Fortnightly Magazine - June 15 1995

is another subject. What seems most useful now is to work through the practical effects of competition as it might affect such likely victims as nuclear plants, and to discern what all this means for the specific areas where sunk costs would become unrecoverable in the face of competition.

The Nuclear Irony

We have all been brought up to believe (em and I think with some basis in history (em that competition is a wonderful stimulus to innovation. This is presumably what Joseph Schumpeter had in mind when he described capitalism as a process of creative destruction.8 His theory posits that a succession of waves of discovery of whole new ways of doing things creates the dynamism of competitive systems. The fact that the nuclear plant is the most radical innovation in electric generation (em at least since World War II (em is therefore a bit ironic. These plants now seem to have become the most obvious sources of loss and financial strain in the electric industry. Hardly the cutting edge of progress and change, many of the plants now vastly complicate any transition to a competitive mode.

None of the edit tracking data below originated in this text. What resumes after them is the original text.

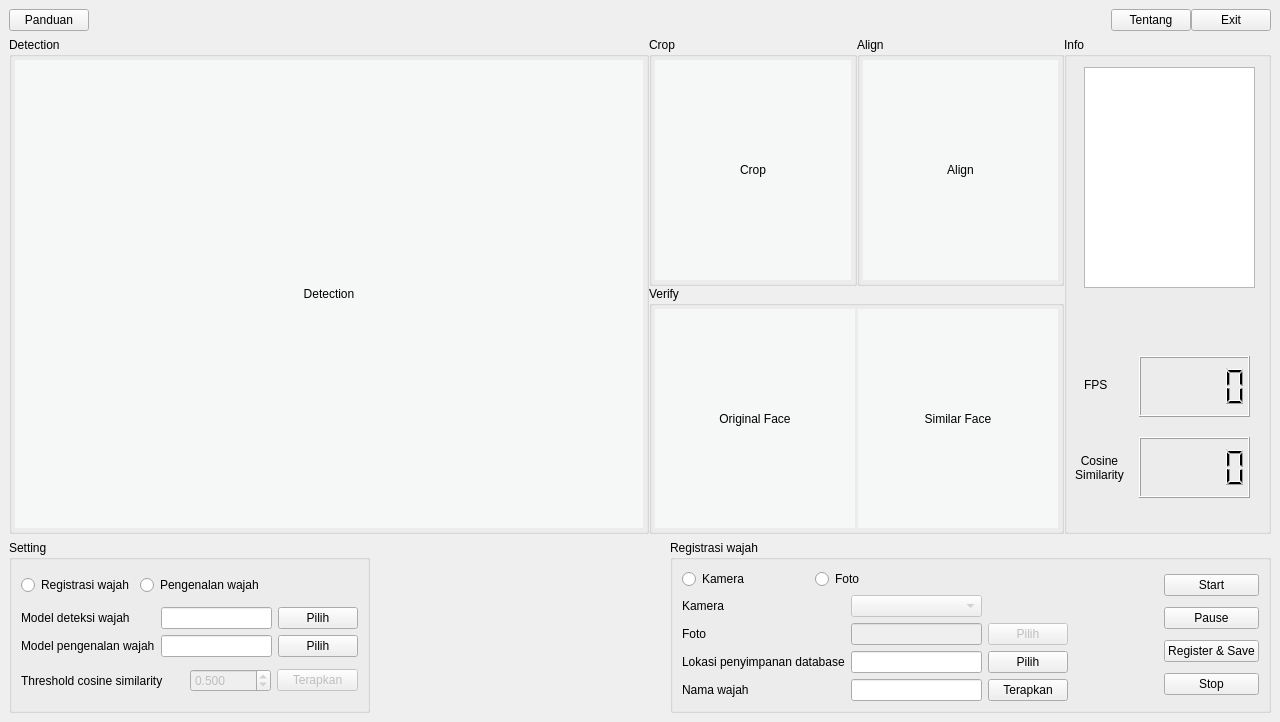
Above: desain_v3.ui from yusufpraditya/face-recognition-app before the change. Below: the same form after it.
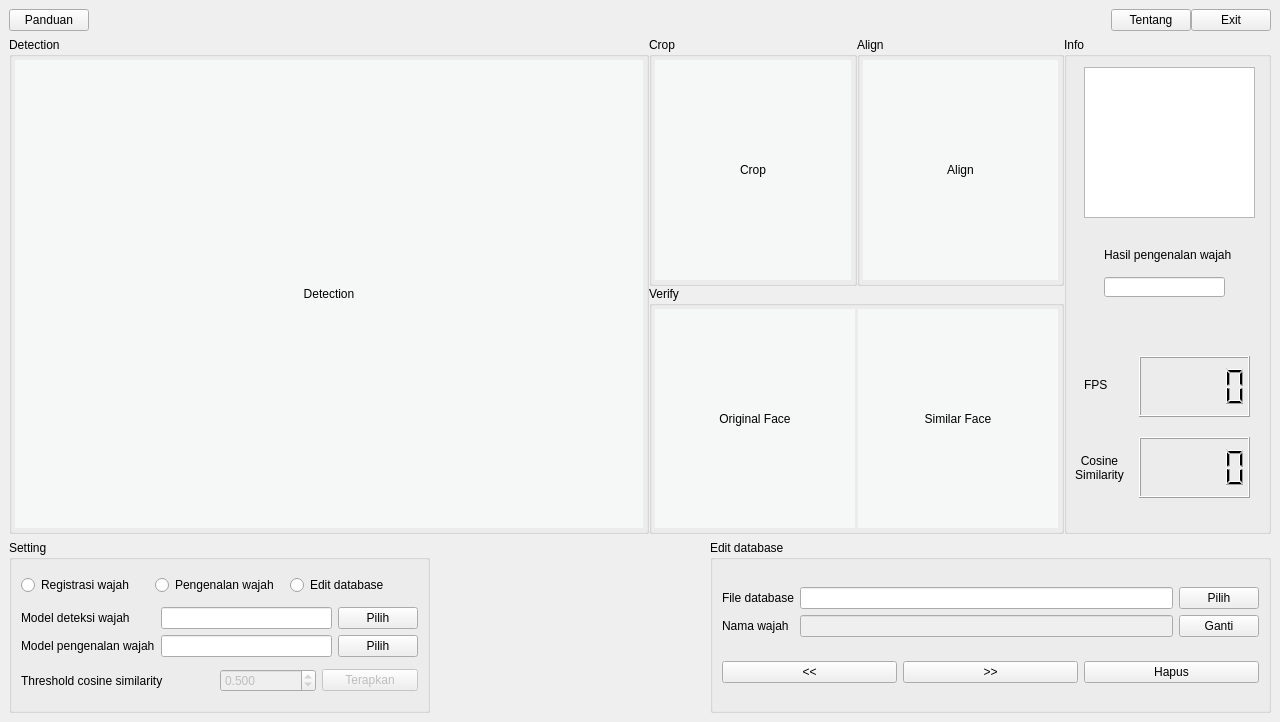
That is the form after the change.

The edit to the form file:
```diff
--- a/desain_v3.ui
+++ b/desain_v3.ui
@@ -347,15 +347,50 @@
           </property>
          </widget>
          <widget class="QListWidget" name="listDatabase">
+          <property name="enabled">
+           <bool>true</bool>
+          </property>
           <property name="geometry">
            <rect>
             <x>20</x>
             <y>30</y>
             <width>171</width>
-            <height>221</height>
+            <height>151</height>
            </rect>
           </property>
          </widget>
+         <widget class="QLabel" name="label_3">
+          <property name="geometry">
+           <rect>
+            <x>40</x>
+            <y>210</y>
+            <width>131</width>
+            <height>16</height>
+           </rect>
+          </property>
+          <property name="text">
+           <string>Hasil pengenalan wajah</string>
+          </property>
+         </widget>
+         <widget class="QLineEdit" name="lineHasilPengenalan">
+          <property name="enabled">
+           <bool>true</bool>
+          </property>
+          <property name="geometry">
+           <rect>
+            <x>40</x>
+            <y>240</y>
+            <width>121</width>
+            <height>20</height>
+           </rect>
+          </property>
+          <property name="alignment">
+           <set>Qt::AlignCenter</set>
+          </property>
+          <property name="readOnly">
+           <bool>true</bool>
+          </property>
+         </widget>
         </widget>
        </item>
       </layout>
@@ -366,7 +401,7 @@
       <property name="layoutDirection">
        <enum>Qt::LeftToRight</enum>
       </property>
-      <layout class="QHBoxLayout" name="horizontalLayout_7" stretch="0,2,4">
+      <layout class="QHBoxLayout" name="horizontalLayout_7" stretch="3,2,4">
        <property name="spacing">
         <number>0</number>
        </property>
@@ -505,7 +540,7 @@
            </layout>
           </item>
           <item row="0" column="0">
-           <layout class="QHBoxLayout" name="horizontalLayout_10" stretch="1,2">
+           <layout class="QHBoxLayout" name="horizontalLayout_10" stretch="1,1,1">
             <item>
              <widget class="QRadioButton" name="btnRegistrasi">
               <property name="text">
@@ -532,6 +567,13 @@
               </property>
              </widget>
             </item>
+            <item>
+             <widget class="QRadioButton" name="btnEditDB">
+              <property name="text">
+               <string>Edit database</string>
+              </property>
+             </widget>
+            </item>
            </layout>
           </item>
          </layout>
@@ -565,7 +607,7 @@
           </size>
          </property>
          <property name="currentIndex">
-          <number>0</number>
+          <number>2</number>
          </property>
          <widget class="QWidget" name="page">
           <layout class="QHBoxLayout" name="horizontalLayout_8">
@@ -665,7 +707,7 @@
                 </property>
                 <property name="sizeHint" stdset="0">
                  <size>
-                  <width>90</width>
+                  <width>50</width>
                   <height>20</height>
                  </size>
                 </property>
@@ -921,6 +963,101 @@
            </item>
           </layout>
          </widget>
+         <widget class="QWidget" name="page_3">
+          <layout class="QHBoxLayout" name="horizontalLayout_13">
+           <property name="spacing">
+            <number>0</number>
+           </property>
+           <property name="leftMargin">
+            <number>0</number>
+           </property>
+           <property name="topMargin">
+            <number>0</number>
+           </property>
+           <property name="rightMargin">
+            <number>0</number>
+           </property>
+           <property name="bottomMargin">
+            <number>0</number>
+           </property>
+           <item>
+            <widget class="QGroupBox" name="groupBox_5">
+             <property name="title">
+              <string>Edit database</string>
+             </property>
+             <layout class="QGridLayout" name="gridLayout_11">
+              <item row="0" column="0">
+               <layout class="QGridLayout" name="gridLayout_10">
+                <item row="0" column="0">
+                 <widget class="QLabel" name="label_4">
+                  <property name="text">
+                   <string>File database</string>
+                  </property>
+                 </widget>
+                </item>
+                <item row="0" column="1">
+                 <widget class="QLineEdit" name="lnEditFileDB"/>
+                </item>
+                <item row="0" column="2">
+                 <widget class="QPushButton" name="btnEditFileDB">
+                  <property name="text">
+                   <string>Pilih</string>
+                  </property>
+                 </widget>
+                </item>
+                <item row="1" column="0">
+                 <widget class="QLabel" name="label_5">
+                  <property name="text">
+                   <string>Nama wajah</string>
+                  </property>
+                 </widget>
+                </item>
+                <item row="1" column="1">
+                 <widget class="QLineEdit" name="lnEditNama">
+                  <property name="enabled">
+                   <bool>false</bool>
+                  </property>
+                 </widget>
+                </item>
+                <item row="1" column="2">
+                 <widget class="QPushButton" name="btnEditNama">
+                  <property name="text">
+                   <string>Ganti</string>
+                  </property>
+                 </widget>
+                </item>
+               </layout>
+              </item>
+              <item row="1" column="0">
+               <layout class="QHBoxLayout" name="horizontalLayout_14">
+                <item>
+                 <widget class="QPushButton" name="btnPrevFrame">
+                  <property name="text">
+                   <string>&lt;&lt;</string>
+                  </property>
+                 </widget>
+                </item>
+                <item>
+                 <widget class="QPushButton" name="btnNextFrame">
+                  <property name="text">
+                   <string>&gt;&gt;</string>
+                  </property>
+                 </widget>
+                </item>
+                <item>
+                 <widget class="QPushButton" name="btnHapusFrame">
+                  <property name="text">
+                   <string>Hapus</string>
+                  </property>
+                 </widget>
+                </item>
+               </layout>
+              </item>
+             </layout>
+            </widget>
+           </item>
+          </layout>
+         </widget>
         </widget>
        </item>
       </layout>
```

Arguably the most spectacular and initially promising innovation in electric generation, nuclear generation was also fostered by a great deal of governmental encouragement and promotion. At one time, the peaceful uses of atomic energy occupied a very high priority in government and public thinking (em not only in the United States, but around the world. The nuclear power plant seemed an obvious and important avenue for hope for the future. As I recall, the late Shah of Iran favored it as a means of modernizing his country. I need not remind the reader of the promises of electricity "too cheap to meter," or the forecasts lauding the atom as a pollution-free substitute for coal.9

The Energy Reorganization Act of 1974 divorced the promotional aspects of nuclear power from its regulatory aspects and created the Nuclear Regulatory Commission (NRC).10 That legislation contained a provision for the study of "nuclear energy center sites," which were conceived as regional areas for locating a number of nuclear reactors and/or other nuclear fuel cycle facilities. (On a more bucolic note, these areas were sometimes referred to as "nuclear parks.") The study mandated by Congress extended to soliciting the views of officials and experts at all levels as well as those of "interested persons" and "citizens' groups."11 To facilitate the gathering of this information, the NRC convened several large conferences of interested citizens and responsible officials.

At that time, if memory serves, popular theory conceived a need for 800 nuclear power plants (em or possibly as many as 1600. A view that it would be better to build these plants in clusters of about

l0 or 25, possibly including reprocessing facilities and the like, also enjoyed some attention. Such a disposition promised to concentrate the safety and environmental problems in sites away from populous areas. The purpose of the conferences was to think through the problems of infrastructure, security, regulation, and other pertinent aspects of these proposed "nuclear parks." I